When Gabrielle Hamilton was a child, growing up in Pennsylvania, her family gave an annual party that was legendary in its small town — a spring lamb roast for almost 200 people, who came from as far away as New York City: former ballet dancer friends of her mother’s and artist friends of her father’s, along with local friends and neighbors, who all gathered in the meadow behind their house to feast on lamb and asparagus vinaigrette and shortcake. In preparation Gabrielle and her sister and brothers would fill dozens of brown paper lunch bags with sand and candles, set them along the stream’s edge under the weeping willows to light everyone’s way, and juice up glow-in-the-dark Frisbees in the car headlights, so they could send those “glowing greenish discs arcing through the jet black night.”
The pastoral idyll of Hamilton’s childhood was abruptly shattered when her parents separated, and memories of their “luminous parties” and the meals they’d shared as a family would shape her adult life, from her marriage into an Italian family that shared her passion for food to her opening of a New York City restaurant named Prune, which would win kudos from critics for its homey, rustic cooking.
Though Hamilton’s brilliantly written new memoir, Blood, Bones & Butter, is rhapsodic about food — in every variety, from the humble egg-on-a-roll sandwich served by Greek delis in New York to more esoteric things like “fried zucchini agrodolce with fresh mint and hot chili flakes” — the book is hardly just for foodies. Hamilton, who has an MFA in fiction writing from the University of Michigan, is as evocative writing about people and places as she is at writing about cooking, and her memoir does as dazzling a job of summoning her lost childhood as Mary Karr’s Liars’ Club and Andre Aciman’s Out of Egypt did with theirs.
Blood, Bones & Butter: The Inadvertent Education of A Reluctant
Hamilton nimbly cranks up her own literary time machine to transport us back to the hippie-ish world of rural Pennsylvania in the 1970s, and to New York City at the height of the coke-and-urban-cowboy era of the 1980s. She conveys what it was like to be a rebellious delinquent in the making, arriving by Peter Pan bus at Hampshire College — where everyone was “discussing third world feminism, doing shifts at the on-campus food co-op and building eco-yurts for academic credit” — and what it was like to be young and poor in Manhattan, surviving on stolen ketchup packets from McDonalds on Eighth Avenue and going to “Village Voice advertised bars that held happy hours with free hot hors d’oeuvres.”

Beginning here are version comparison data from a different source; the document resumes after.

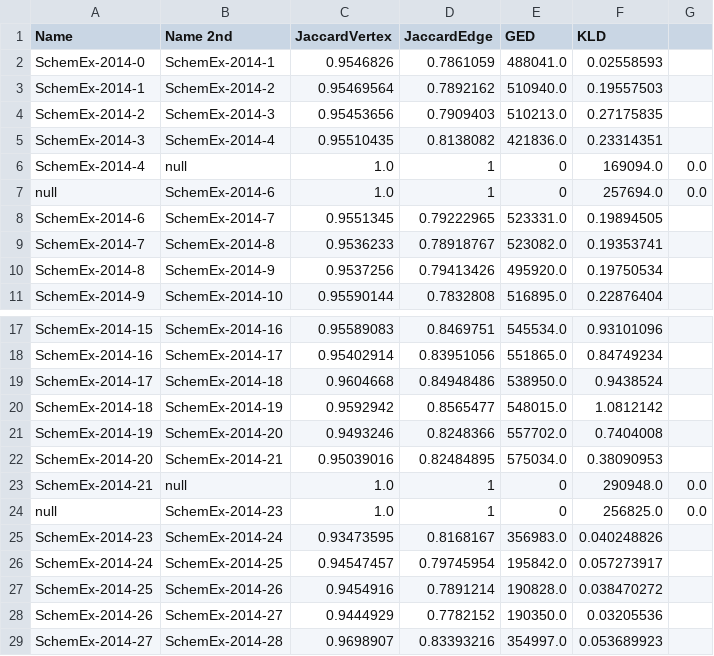
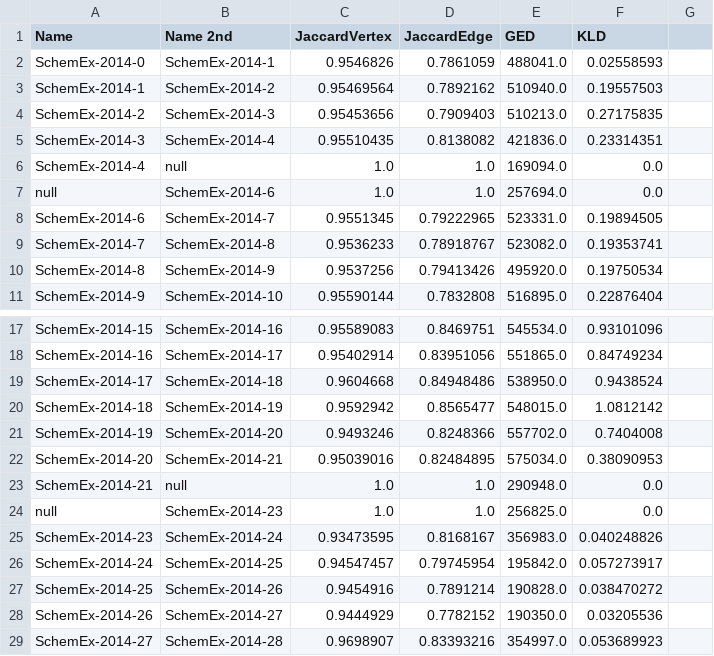
Before and after one commit to JustinMuecke/TemporalGraphDifferences, a CSV file: DiffernecesOfSummaries/Results/SchemEx-2014-binaryResults.csv, drawn as a sheet; only a part is shown, gaps mark what is left out.

```diff
--- a/DiffernecesOfSummaries/Results/SchemEx-2014-binaryResults.csv
+++ b/DiffernecesOfSummaries/Results/SchemEx-2014-binaryResults.csv
@@ -5,4 +5,4 @@ SchemEx-2014-2,SchemEx-2014-3,0.95453656,0.7909403,510213.0,0.27175835
 SchemEx-2014-3,SchemEx-2014-4,0.95510435,0.8138082,421836.0,0.23314351
-SchemEx-2014-4,null,1.0,1,0,169094.0,0.0
-null,SchemEx-2014-6,1.0,1,0,257694.0,0.0
+SchemEx-2014-4,null,1.0,1.0,169094.0,0.0
+null,SchemEx-2014-6,1.0,1.0,257694.0,0.0
 SchemEx-2014-6,SchemEx-2014-7,0.9551345,0.79222965,523331.0,0.19894505
@@ -22,4 +22,4 @@ SchemEx-2014-19,SchemEx-2014-20,0.9493246,0.8248366,557702.0,0.7404008
 SchemEx-2014-20,SchemEx-2014-21,0.95039016,0.82484895,575034.0,0.38090953
-SchemEx-2014-21,null,1.0,1,0,290948.0,0.0
-null,SchemEx-2014-23,1.0,1,0,256825.0,0.0
+SchemEx-2014-21,null,1.0,1.0,290948.0,0.0
+null,SchemEx-2014-23,1.0,1.0,256825.0,0.0
 SchemEx-2014-23,SchemEx-2014-24,0.93473595,0.8168167,356983.0,0.040248826
```
Also changed, not shown: DiffernecesOfSummaries/Results/SchemEx-2013-binaryResults.csv, DiffernecesOfSummaries/Results/SchemEx-2013-unaryResults.csv, 33 other files.
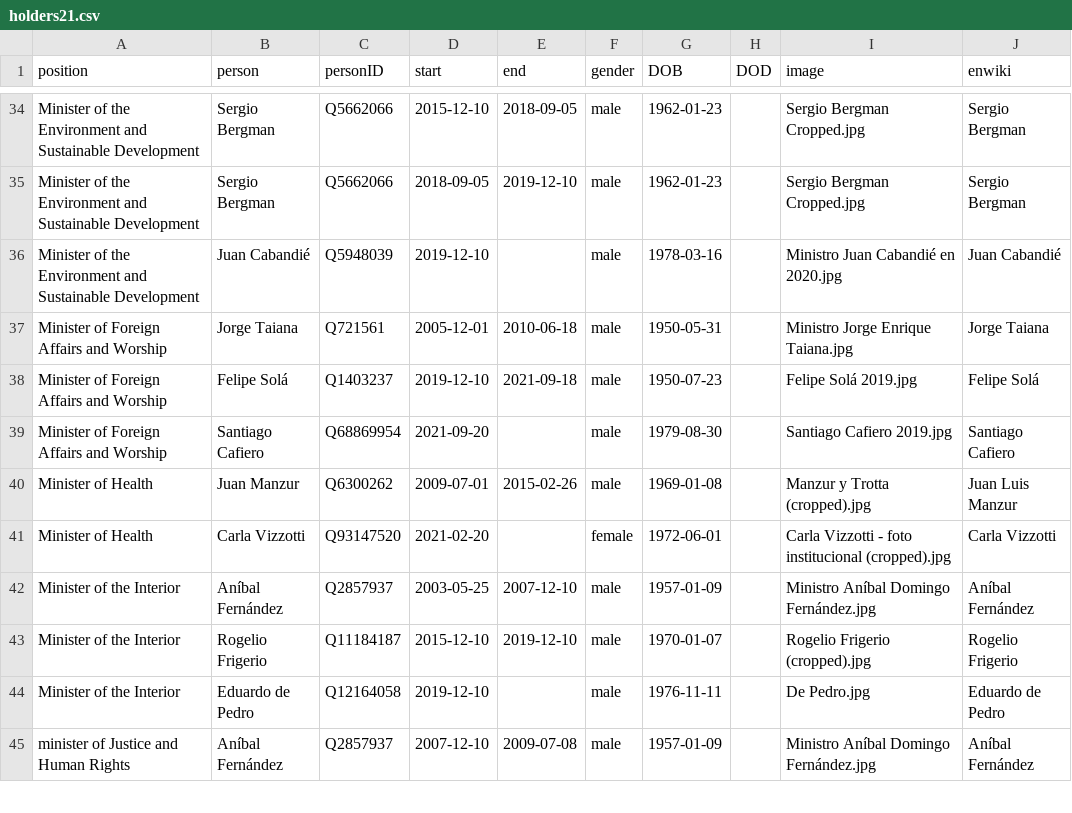
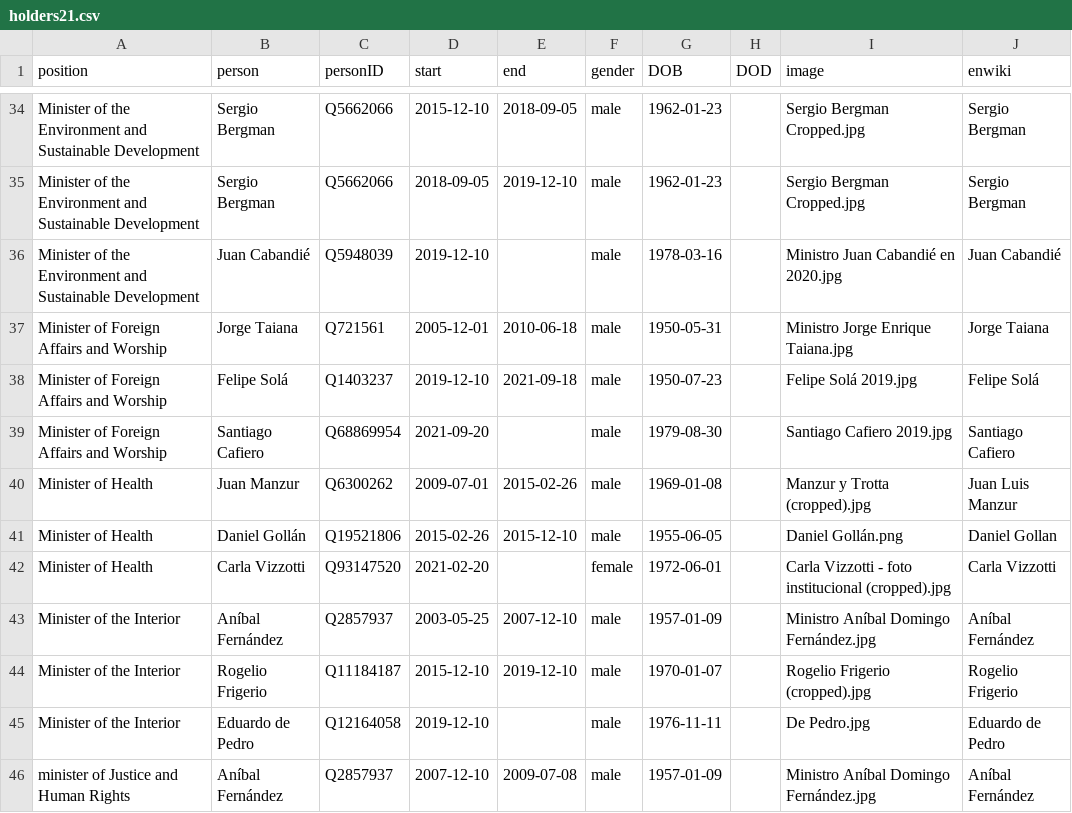
Before and after one commit to every-politician-scrapers/argentina-ministers, a CSV file: html/holders21.csv, drawn as a sheet; only a part is shown, gaps mark what is left out; the diff names each change by its address in the sheet, - before the commit and + after, or states it on an @@ line.

Commit message:
HTML update

```diff
--- a/html/holders21.csv
+++ b/html/holders21.csv
+row 41: Minister of Health | Daniel Gollán | Q19521806 | 2015-02-26 | 2015-12-10 | male | 1955-06-05 |  | Daniel Gollán.png | Daniel Gollan
```
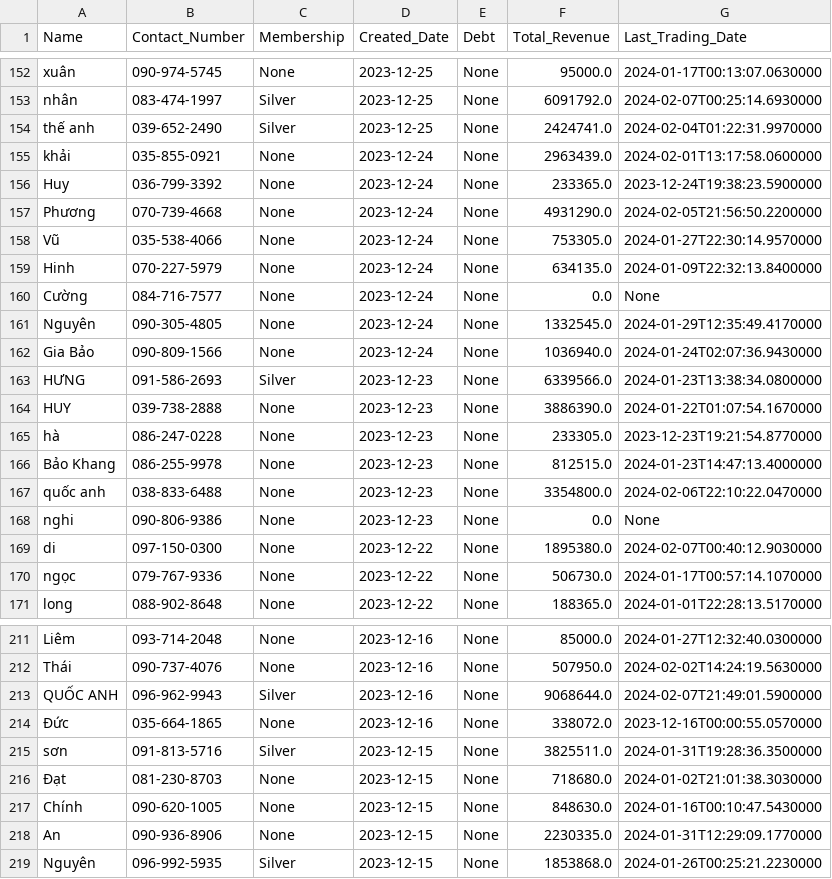
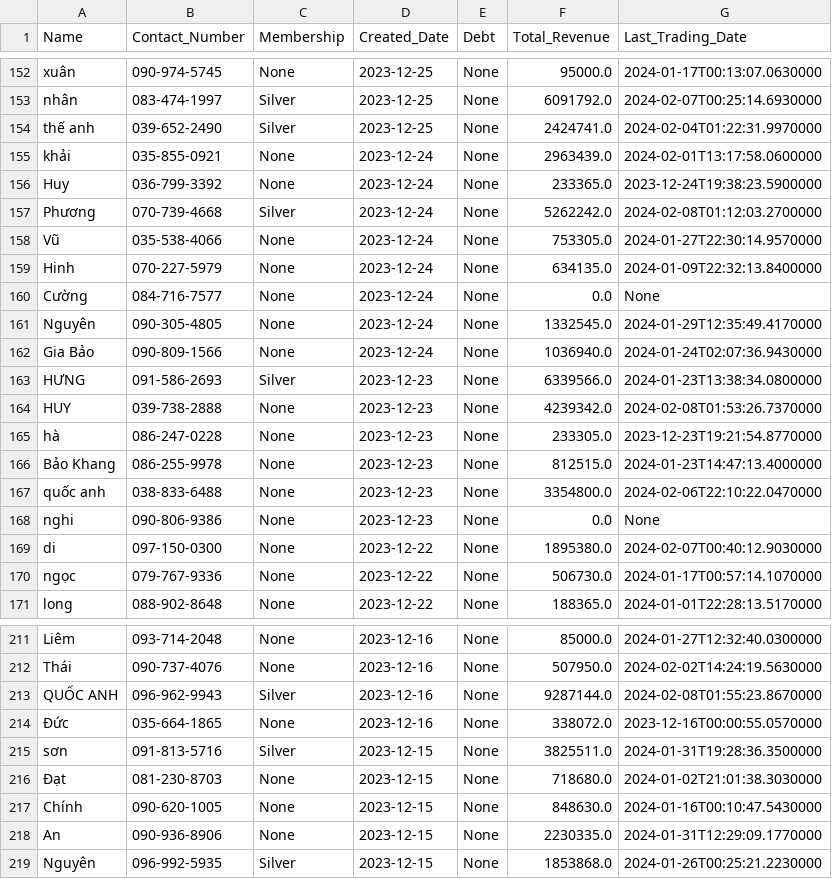
Before and after one commit to johntrinhnhat/72-Billiards-Club, a CSV file: kioviet_customer.csv, drawn as a sheet; only a part is shown, gaps mark what is left out.

```diff
--- a/kioviet_customer.csv
+++ b/kioviet_customer.csv
@@ -156,3 +156,3 @@ khải,035-855-0921,None,2023-12-24,None,2963439.0,2024-02-01T13:17:58.0600000
 Huy,036-799-3392,None,2023-12-24,None,233365.0,2023-12-24T19:38:23.5900000
-Phương,070-739-4668,None,2023-12-24,None,4931290.0,2024-02-05T21:56:50.2200000
+Phương,070-739-4668,Silver,2023-12-24,None,5262242.0,2024-02-08T01:12:03.2700000
 Vũ,035-538-4066,None,2023-12-24,None,753305.0,2024-01-27T22:30:14.9570000
@@ -163,3 +163,3 @@ Gia Bảo,090-809-1566,None,2023-12-24,None,1036940.0,2024-01-24T02:07:36.943000
 HƯNG,091-586-2693,Silver,2023-12-23,None,6339566.0,2024-01-23T13:38:34.0800000
-HUY,039-738-2888,None,2023-12-23,None,3886390.0,2024-01-22T01:07:54.1670000
+HUY,039-738-2888,None,2023-12-23,None,4239342.0,2024-02-08T01:53:26.7370000
 hà,086-247-0228,None,2023-12-23,None,233305.0,2023-12-23T19:21:54.8770000
@@ -212,3 +212,3 @@ Liêm,093-714-2048,None,2023-12-16,None,85000.0,2024-01-27T12:32:40.0300000
 Thái,090-737-4076,None,2023-12-16,None,507950.0,2024-02-02T14:24:19.5630000
-QUỐC ANH,096-962-9943,Silver,2023-12-16,None,9068644.0,2024-02-07T21:49:01.5900000
+QUỐC ANH,096-962-9943,Silver,2023-12-16,None,9287144.0,2024-02-08T01:55:23.8670000
 Đức,035-664-1865,None,2023-12-16,None,338072.0,2023-12-16T00:00:55.0570000
```
Also changed, not shown: kioviet.csv.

With a couple of sentences Hamilton effortlessly captures her father’s sorcery as a set designer and the world of make-believe she and her siblings got to inhabit: his scenery-building studio, where there were “oil drums full of glitter” and “mountains of rolled black and blue velour” laid out like carpets. And the extravagant parties he helped produce like the Valentine’s Day Lovers’ Dinner at which he had “hundreds of choux paste eclair swans with little pastry wings and necks and slivered almond beaks” swimming, in pairs, on a “Plexiglas mirror ‘pond’ the size of a king’s matrimonial bed with confectioner’s sugar snow drifts on the banks.”
Fiercely conjured as well is the sudden tumble in dislocation and dysfunction that the young Hamilton and her 17-year-old brother, Simon, experienced in the wake of their parents’ breakup, when they were left alone in the house to fend for themselves for a summer.